WASHINGTON — The Internal Revenue Service today urged taxpayers to check their tax withholding while there’s time left in 2022 to benefit from any necessary changes.
An adjustment made now will help people avoid a big surprise, such as a big refund or a balance due, at tax time in 2023.
Life brings constant changes to individual financial situations. Events like marriage, divorce, new tax law, a new child or home purchase can all be reasons to adjust withholding.
Tax Withholding Estimator
The Tax Withholding Estimator, also available in Spanish, can help people determine if they have too much income tax withheld and how to make an adjustment to put more cash into their own pocket. In other cases, it can help taxpayers see that they should withhold more or make an estimated tax payment to avoid a tax bill when they file their tax return next year.
The tool offers workers, retirees, self-employed individuals and other taxpayers a user-friendly, step-by-step tool for effectively tailoring the amount of income tax they should have withheld from wages and pension payments based on their complete set of facts and circumstances.
Pay as you go
Taxes are generally paid throughout the year whether from salary withholding, quarterly estimated tax payments or a combination of both. About 70% of taxpayers, however, withhold too much every year. This typically results in a refund. The average refund in 2022 is just under $3,000.
A few other facts about refunds:
- Taxpayers do not have to get one. Proper withholding adjustments help people boost take home pay rather than be over withheld and get it back as a tax refund.
- While most are issued in 21 days or less from an error-free and paperless tax return, many take longer for different reasons.

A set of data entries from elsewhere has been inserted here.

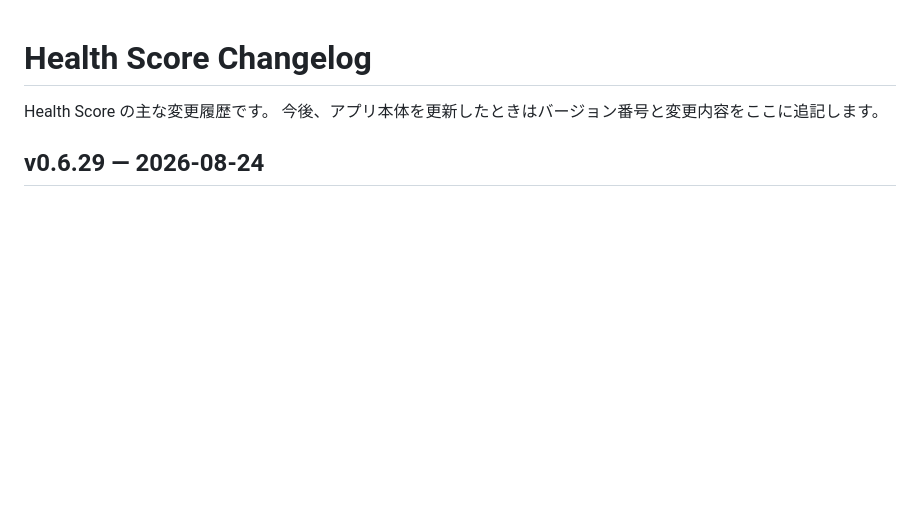
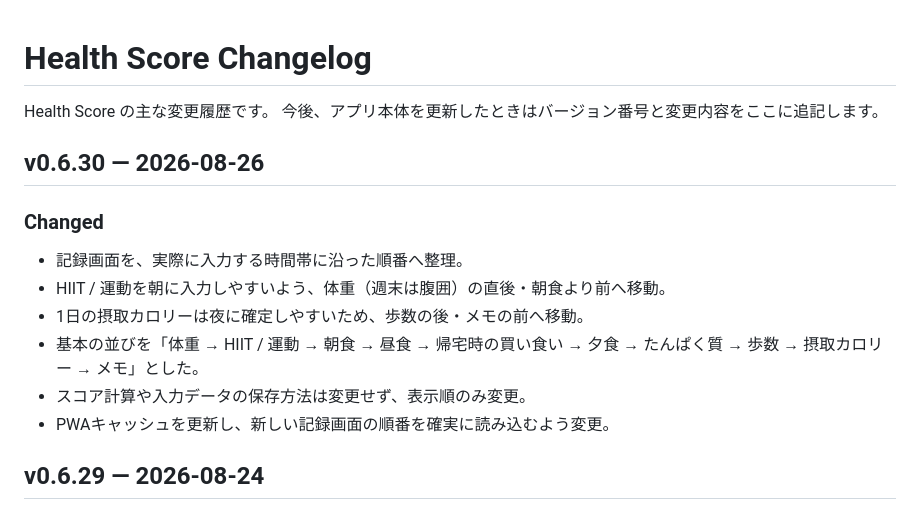
Before and after one commit to ymgc-muscle/health-score, a Markdown page: CHANGELOG.md, the part around the change. Rendered like a GitHub page; blank space fills up the shorter version.

Commit message:
Document record screen order in v0.6.30

```diff
--- a/CHANGELOG.md
+++ b/CHANGELOG.md
@@ -2,6 +2,16 @@
 
 Health Score の主な変更履歴です。
 今後、アプリ本体を更新したときはバージョン番号と変更内容をここに追記します。
+
+## v0.6.30 — 2026-08-26
+
+### Changed
+- 記録画面を、実際に入力する時間帯に沿った順番へ整理。
+- HIIT / 運動を朝に入力しやすいよう、体重（週末は腹囲）の直後・朝食より前へ移動。
+- 1日の摂取カロリーは夜に確定しやすいため、歩数の後・メモの前へ移動。
+- 基本の並びを「体重 → HIIT / 運動 → 朝食 → 昼食 → 帰宅時の買い食い → 夕食 → たんぱく質 → 歩数 → 摂取カロリー → メモ」とした。
+- スコア計算や入力データの保存方法は変更せず、表示順のみ変更。
+- PWAキャッシュを更新し、新しい記録画面の順番を確実に読み込むよう変更。
 
 ## v0.6.29 — 2026-08-24
 
```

- Taxpayers are advised not to rely on a refund for big purchases.
- Direct Deposit is the easiest and most convenient way to get a refund. More than 90% of all refunds are issued this way.

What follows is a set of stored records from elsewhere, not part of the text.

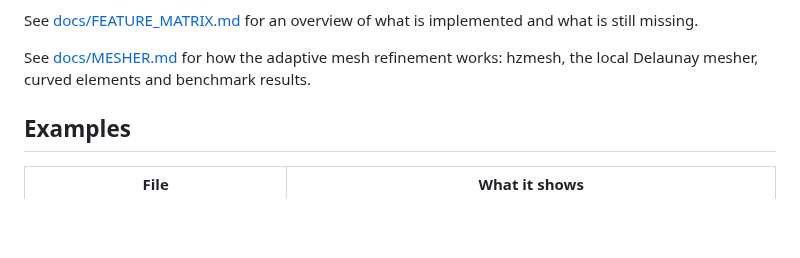
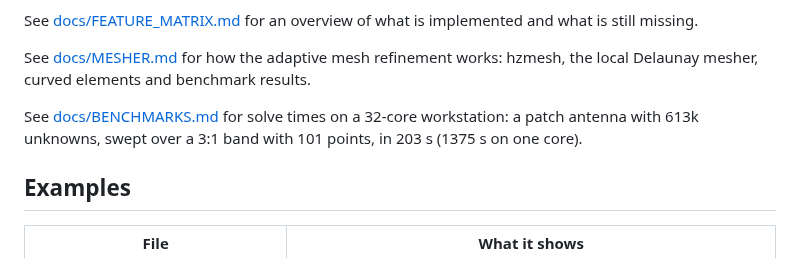
Before and after one commit to SanjeevKur/Hertzon, a Markdown page: README.md, the part around the change. GitHub-like rendering; blank space fills up the shorter version.

```diff
--- a/README.md
+++ b/README.md
@@ -101,6 +101,9 @@ what is still missing.
 See [docs/MESHER.md](docs/MESHER.md) for how the adaptive mesh refinement works: hzmesh, the local
 Delaunay mesher, curved elements and benchmark results.
 
+See [docs/BENCHMARKS.md](docs/BENCHMARKS.md) for solve times on a 32-core workstation: a patch antenna
+with 613k unknowns, swept over a 3:1 band with 101 points, in 203 s (1375 s on one core).
+
 ## Examples
 
 | File | What it shows |
```
Also changed, not shown: docs/BENCHMARKS.md (added, +75 -0 lines), docs/benchmark/sweeps.png (added), 6 other files.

- Paper return processing delays stemming from the pandemic are six months or more. The IRS COVID-19 operations page offers complete details.
Other items may affect 2022 taxes
Some unforeseen life events can be a trigger to make withholding adjustments. They include:
For more information about estimated taxes and tax withholding, see Tax Withholding at IRS.gov.